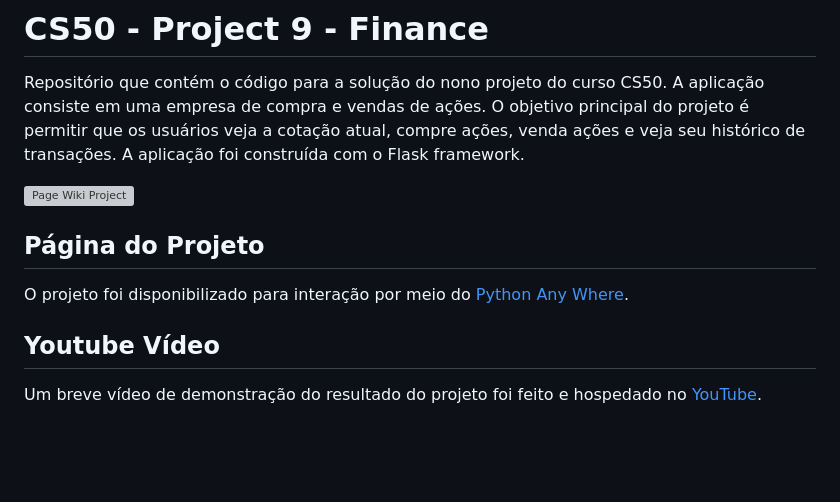
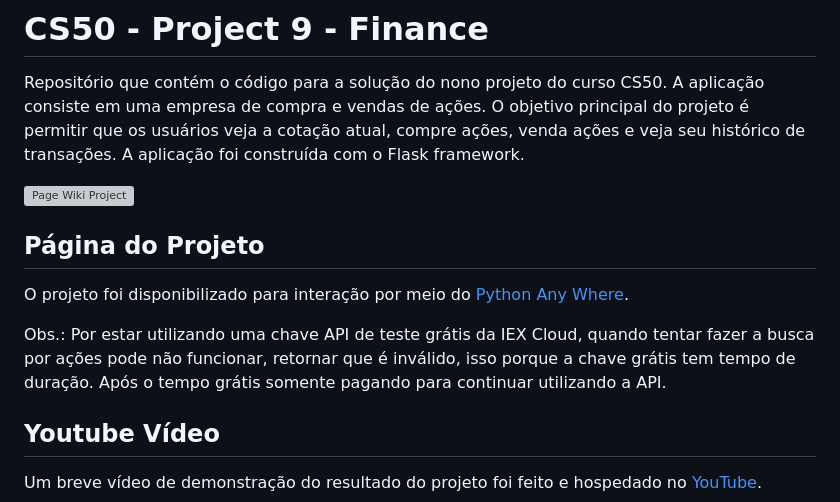
Before and after one commit to victorpasson/finance-cs50, a Markdown page: README.md, the part around the change printed below. Drawn GitHub-style; blank space fills up the shorter version; grey boxes are pictures that could not be loaded.

```diff
--- a/README.md
+++ b/README.md
@@ -6,7 +6,9 @@ Repositório que contém o código para a solução do nono projeto do curso CS5
 
 ## Página do Projeto
 
-O projeto foi disponibilizado para interação por meio do [Python Any Where](https://jvpasson.pythonanywhere.com).
+O projeto foi disponibilizado para interação por meio do [Python Any Where](https://vvpasson.pythonanywhere.com/login).
+
+Obs.: Por estar utilizando uma chave API de teste grátis da IEX Cloud, quando tentar fazer a busca por ações pode não funcionar, retornar que é inválido, isso porque a chave grátis tem tempo de duração. Após o tempo grátis somente pagando para continuar utilizando a API.
 
 ## Youtube Vídeo
 
```
Also changed, not shown: other parts of README.md (+1 -1 lines).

******************************

From the records given above, reproduce all text exactly and exclude each picture.

Before and after one commit to victorpasson/finance-cs50, a Markdown page: README.md, the part around the change printed below. Drawn GitHub-style; blank space fills up the shorter version; grey boxes are pictures that could not be loaded.

```diff
--- a/README.md
+++ b/README.md
@@ -6,7 +6,9 @@ Repositório que contém o código para a solução do nono projeto do curso CS5
 
 ## Página do Projeto
 
-O projeto foi disponibilizado para interação por meio do [Python Any Where](https://jvpasson.pythonanywhere.com).
+O projeto foi disponibilizado para interação por meio do [Python Any Where](https://vvpasson.pythonanywhere.com/login).
+
+Obs.: Por estar utilizando uma chave API de teste grátis da IEX Cloud, quando tentar fazer a busca por ações pode não funcionar, retornar que é inválido, isso porque a chave grátis tem tempo de duração. Após o tempo grátis somente pagando para continuar utilizando a API.
 
 ## Youtube Vídeo
 
```
Also changed, not shown: other parts of README.md (+1 -1 lines).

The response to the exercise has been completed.